• WHAT TO DO: A faithful copy of every entry is the goal; keep the images out of it.

• EXERCISE INPUT:
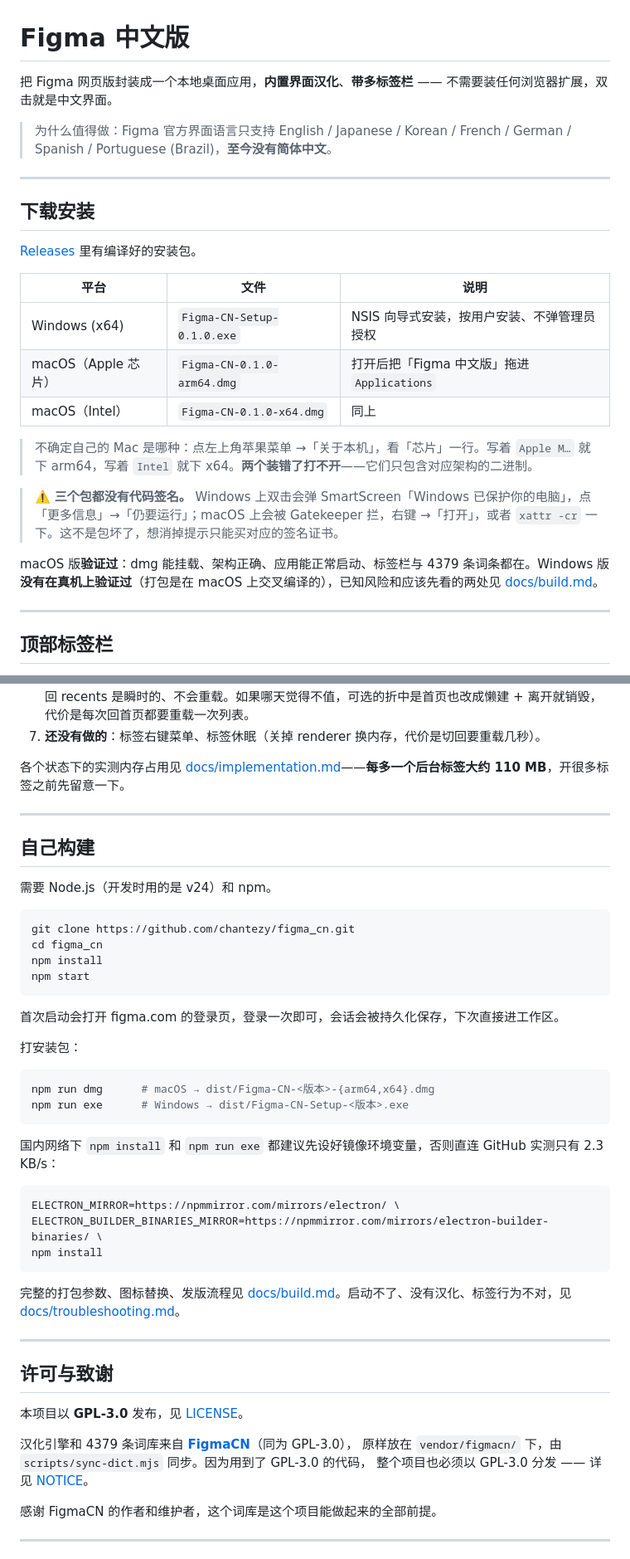
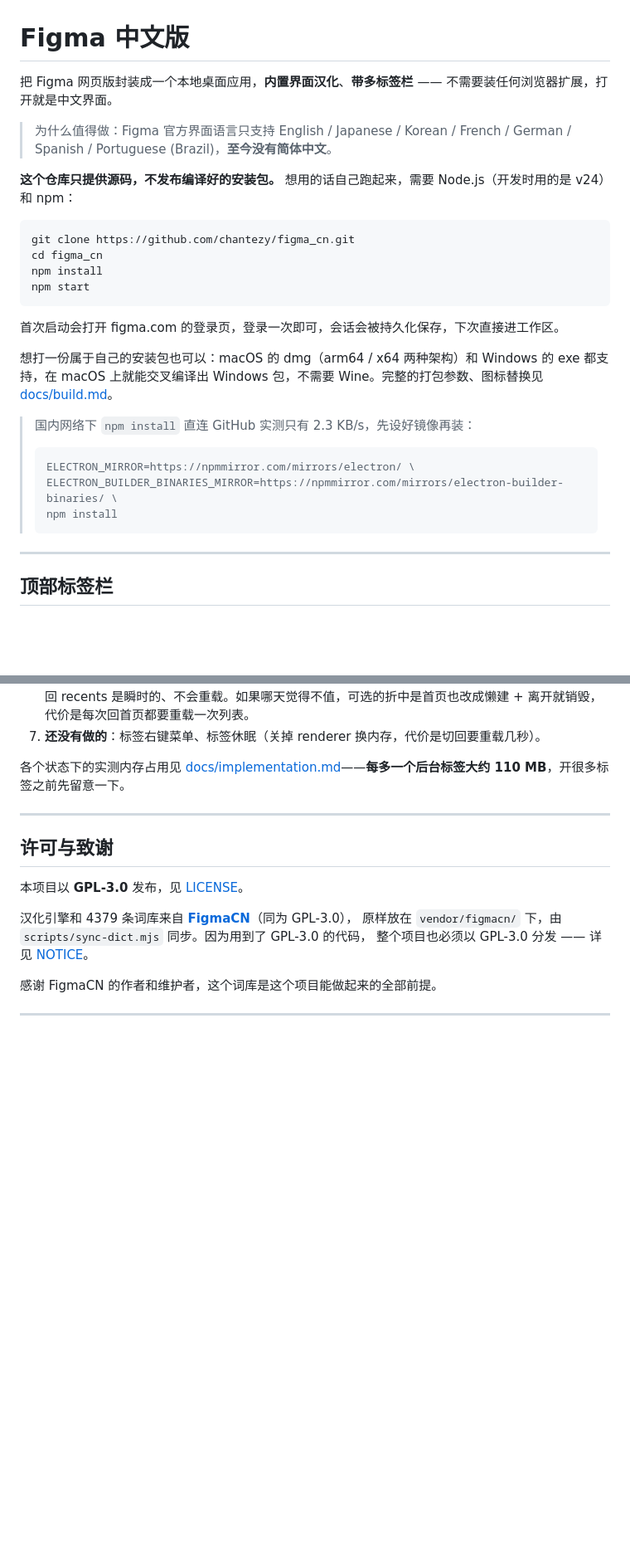
Before and after one commit to chantezy/figma_cn, a Markdown page: README.md, 2 parts joined by grey strips. Shown at 83% size. GitHub-like rendering; blank space fills up the shorter version.

Commit message:
README 改为只提供源码，不再放安装包
不打算对外发布编译好的包，那么下载表和一堆「未签名怎么绕过」的提示就没有
意义了，还会让访客去找并不存在的 Releases 附件。

- 删掉「下载安装」整节：Releases 链接、三个平台的附件表、arm64/x64 怎么选、
  未签名包的 SmartScreen / Gatekeeper 放行提示、各平台验证程度说明。
- 「自己构建」从文末提到开头——现在这是唯一的获取方式，访客第一眼就该看到
  clone + npm install + npm start。原来那节的内容合并进来，镜像环境变量那段
  保留（国内直连 GitHub 实测只有 2.3 KB/s，不设镜像装不动）。
- 文档索引里 build.md 的说明去掉「发版」。
- 开头那句「双击就是中文界面」改成「打开就是中文界面」，不再有现成的包可双击。

README 现在 161 行，全文不再出现 Releases / 下载 / 预编译 / 签名 / dmg / exe
任何一处。自己打包的能力不受影响：docs/build.md 里的打包内容原样保留。

````diff
--- a/README.md
+++ b/README.md
@@ -1,26 +1,29 @@
 # Figma 中文版
 
-把 Figma 网页版封装成一个本地桌面应用，**内置界面汉化**、**带多标签栏** —— 不需要装任何浏览器扩展，双击就是中文界面。
+把 Figma 网页版封装成一个本地桌面应用，**内置界面汉化**、**带多标签栏** —— 不需要装任何浏览器扩展，打开就是中文界面。
 
 > 为什么值得做：Figma 官方界面语言只支持 English / Japanese / Korean / French / German / Spanish / Portuguese (Brazil)，**至今没有简体中文**。
 
----
+**这个仓库只提供源码，不发布编译好的安装包。** 想用的话自己跑起来，需要 Node.js（开发时用的是 v24）和 npm：
 
-## 下载安装
+```bash
+git clone https://github.com/chantezy/figma_cn.git
+cd figma_cn
+npm install
+npm start
+```
 
-[Releases](https://github.com/chantezy/figma_cn/releases) 里有编译好的安装包。
+首次启动会打开 figma.com 的登录页，登录一次即可，会话会被持久化保存，下次直接进工作区。
 
-| 平台 | 文件 | 说明 |
-| --- | --- | --- |
-| Windows (x64) | `Figma-CN-Setup-0.1.0.exe` | NSIS 向导式安装，按用户安装、不弹管理员授权 |
-| macOS（Apple 芯片） | `Figma-CN-0.1.0-arm64.dmg` | 打开后把「Figma 中文版」拖进 `Applications` |
-| macOS（Intel） | `Figma-CN-0.1.0-x64.dmg` | 同上 |
+想打一份属于自己的安装包也可以：macOS 的 dmg（arm64 / x64 两种架构）和 Windows 的 exe 都支持，在 macOS 上就能交叉编译出 Windows 包，不需要 Wine。完整的打包参数、图标替换见 [docs/build.md](docs/build.md)。
 
-> 不确定自己的 Mac 是哪种：点左上角苹果菜单 →「关于本机」，看「芯片」一行。写着 `Apple M…` 就下 arm64，写着 `Intel` 就下 x64。**两个装错了打不开**——它们只包含对应架构的二进制。
-
-> ⚠️ **三个包都没有代码签名。** Windows 上双击会弹 SmartScreen「Windows 已保护你的电脑」，点「更多信息」→「仍要运行」；macOS 上会被 Gatekeeper 拦，右键 →「打开」，或者 `xattr -cr` 一下。这不是包坏了，想消掉提示只能买对应的签名证书。
-
-macOS 版**验证过**：dmg 能挂载、架构正确、应用能正常启动、标签栏与 4379 条词条都在。Windows 版**没有在真机上验证过**（打包是在 macOS 上交叉编译的），已知风险和应该先看的两处见 [docs/build.md](docs/build.md#没验过的地方实话)。
+> 国内网络下 `npm install` 直连 GitHub 实测只有 2.3 KB/s，先设好镜像再装：
+>
+> ```bash
+> ELECTRON_MIRROR=https://npmmirror.com/mirrors/electron/ \
+> ELECTRON_BUILDER_BINARIES_MIRROR=https://npmmirror.com/mirrors/electron-builder-binaries/ \
+> npm install
+> ```
 
 ---
 
@@ -137,38 +140,6 @@ npm run sync-dict -- --dry-run # 只看差异，一个字节都不写
 
 ---
 
-## 自己构建
-
-需要 Node.js（开发时用的是 v24）和 npm。
-
-```bash
-git clone https://github.com/chantezy/figma_cn.git
-cd figma_cn
-npm install
-npm start
-```
-
-首次启动会打开 figma.com 的登录页，登录一次即可，会话会被持久化保存，下次直接进工作区。
-
-打安装包：
-
-```bash
-npm run dmg      # macOS → dist/Figma-CN-<版本>-{arm64,x64}.dmg
-npm run exe      # Windows → dist/Figma-CN-Setup-<版本>.exe
-```
-
-国内网络下 `npm install` 和 `npm run exe` 都建议先设好镜像环境变量，否则直连 GitHub 实测只有 2.3 KB/s：
-
-```bash
-ELECTRON_MIRROR=https://npmmirror.com/mirrors/electron/ \
-ELECTRON_BUILDER_BINARIES_MIRROR=https://npmmirror.com/mirrors/electron-builder-binaries/ \
-npm install
-```
-
-完整的打包参数、图标替换、发版流程见 [docs/build.md](docs/build.md)。启动不了、没有汉化、标签行为不对，见 [docs/troubleshooting.md](docs/troubleshooting.md)。
-
----
-
 ## 许可与致谢
 
 本项目以 **GPL-3.0** 发布，见 [LICENSE](LICENSE)。
````
Also changed, not shown: other parts of README.md (+1 -1 lines).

• TASK ANSWER:
Before and after one commit to chantezy/figma_cn, a Markdown page: README.md, 2 parts joined by grey strips. Shown at 83% size. GitHub-like rendering; blank space fills up the shorter version.

Commit message:
README 改为只提供源码，不再放安装包
不打算对外发布编译好的包，那么下载表和一堆「未签名怎么绕过」的提示就没有
意义了，还会让访客去找并不存在的 Releases 附件。

- 删掉「下载安装」整节：Releases 链接、三个平台的附件表、arm64/x64 怎么选、
  未签名包的 SmartScreen / Gatekeeper 放行提示、各平台验证程度说明。
- 「自己构建」从文末提到开头——现在这是唯一的获取方式，访客第一眼就该看到
  clone + npm install + npm start。原来那节的内容合并进来，镜像环境变量那段
  保留（国内直连 GitHub 实测只有 2.3 KB/s，不设镜像装不动）。
- 文档索引里 build.md 的说明去掉「发版」。
- 开头那句「双击就是中文界面」改成「打开就是中文界面」，不再有现成的包可双击。

README 现在 161 行，全文不再出现 Releases / 下载 / 预编译 / 签名 / dmg / exe
任何一处。自己打包的能力不受影响：docs/build.md 里的打包内容原样保留。

````diff
--- a/README.md
+++ b/README.md
@@ -1,26 +1,29 @@
 # Figma 中文版
 
-把 Figma 网页版封装成一个本地桌面应用，**内置界面汉化**、**带多标签栏** —— 不需要装任何浏览器扩展，双击就是中文界面。
+把 Figma 网页版封装成一个本地桌面应用，**内置界面汉化**、**带多标签栏** —— 不需要装任何浏览器扩展，打开就是中文界面。
 
 > 为什么值得做：Figma 官方界面语言只支持 English / Japanese / Korean / French / German / Spanish / Portuguese (Brazil)，**至今没有简体中文**。
 
----
+**这个仓库只提供源码，不发布编译好的安装包。** 想用的话自己跑起来，需要 Node.js（开发时用的是 v24）和 npm：
 
-## 下载安装
+```bash
+git clone https://github.com/chantezy/figma_cn.git
+cd figma_cn
+npm install
+npm start
+```
 
-[Releases](https://github.com/chantezy/figma_cn/releases) 里有编译好的安装包。
+首次启动会打开 figma.com 的登录页，登录一次即可，会话会被持久化保存，下次直接进工作区。
 
-| 平台 | 文件 | 说明 |
-| --- | --- | --- |
-| Windows (x64) | `Figma-CN-Setup-0.1.0.exe` | NSIS 向导式安装，按用户安装、不弹管理员授权 |
-| macOS（Apple 芯片） | `Figma-CN-0.1.0-arm64.dmg` | 打开后把「Figma 中文版」拖进 `Applications` |
-| macOS（Intel） | `Figma-CN-0.1.0-x64.dmg` | 同上 |
+想打一份属于自己的安装包也可以：macOS 的 dmg（arm64 / x64 两种架构）和 Windows 的 exe 都支持，在 macOS 上就能交叉编译出 Windows 包，不需要 Wine。完整的打包参数、图标替换见 [docs/build.md](docs/build.md)。
 
-> 不确定自己的 Mac 是哪种：点左上角苹果菜单 →「关于本机」，看「芯片」一行。写着 `Apple M…` 就下 arm64，写着 `Intel` 就下 x64。**两个装错了打不开**——它们只包含对应架构的二进制。
-
-> ⚠️ **三个包都没有代码签名。** Windows 上双击会弹 SmartScreen「Windows 已保护你的电脑」，点「更多信息」→「仍要运行」；macOS 上会被 Gatekeeper 拦，右键 →「打开」，或者 `xattr -cr` 一下。这不是包坏了，想消掉提示只能买对应的签名证书。
-
-macOS 版**验证过**：dmg 能挂载、架构正确、应用能正常启动、标签栏与 4379 条词条都在。Windows 版**没有在真机上验证过**（打包是在 macOS 上交叉编译的），已知风险和应该先看的两处见 [docs/build.md](docs/build.md#没验过的地方实话)。
+> 国内网络下 `npm install` 直连 GitHub 实测只有 2.3 KB/s，先设好镜像再装：
+>
+> ```bash
+> ELECTRON_MIRROR=https://npmmirror.com/mirrors/electron/ \
+> ELECTRON_BUILDER_BINARIES_MIRROR=https://npmmirror.com/mirrors/electron-builder-binaries/ \
+> npm install
+> ```
 
 ---
 
@@ -137,38 +140,6 @@ npm run sync-dict -- --dry-run # 只看差异，一个字节都不写
 
 ---
 
-## 自己构建
-
-需要 Node.js（开发时用的是 v24）和 npm。
-
-```bash
-git clone https://github.com/chantezy/figma_cn.git
-cd figma_cn
-npm install
-npm start
-```
-
-首次启动会打开 figma.com 的登录页，登录一次即可，会话会被持久化保存，下次直接进工作区。
-
-打安装包：
-
-```bash
-npm run dmg      # macOS → dist/Figma-CN-<版本>-{arm64,x64}.dmg
-npm run exe      # Windows → dist/Figma-CN-Setup-<版本>.exe
-```
-
-国内网络下 `npm install` 和 `npm run exe` 都建议先设好镜像环境变量，否则直连 GitHub 实测只有 2.3 KB/s：
-
-```bash
-ELECTRON_MIRROR=https://npmmirror.com/mirrors/electron/ \
-ELECTRON_BUILDER_BINARIES_MIRROR=https://npmmirror.com/mirrors/electron-builder-binaries/ \
-npm install
-```
-
-完整的打包参数、图标替换、发版流程见 [docs/build.md](docs/build.md)。启动不了、没有汉化、标签行为不对，见 [docs/troubleshooting.md](docs/troubleshooting.md)。
-
----
-
 ## 许可与致谢
 
 本项目以 **GPL-3.0** 发布，见 [LICENSE](LICENSE)。
````
Also changed, not shown: other parts of README.md (+1 -1 lines).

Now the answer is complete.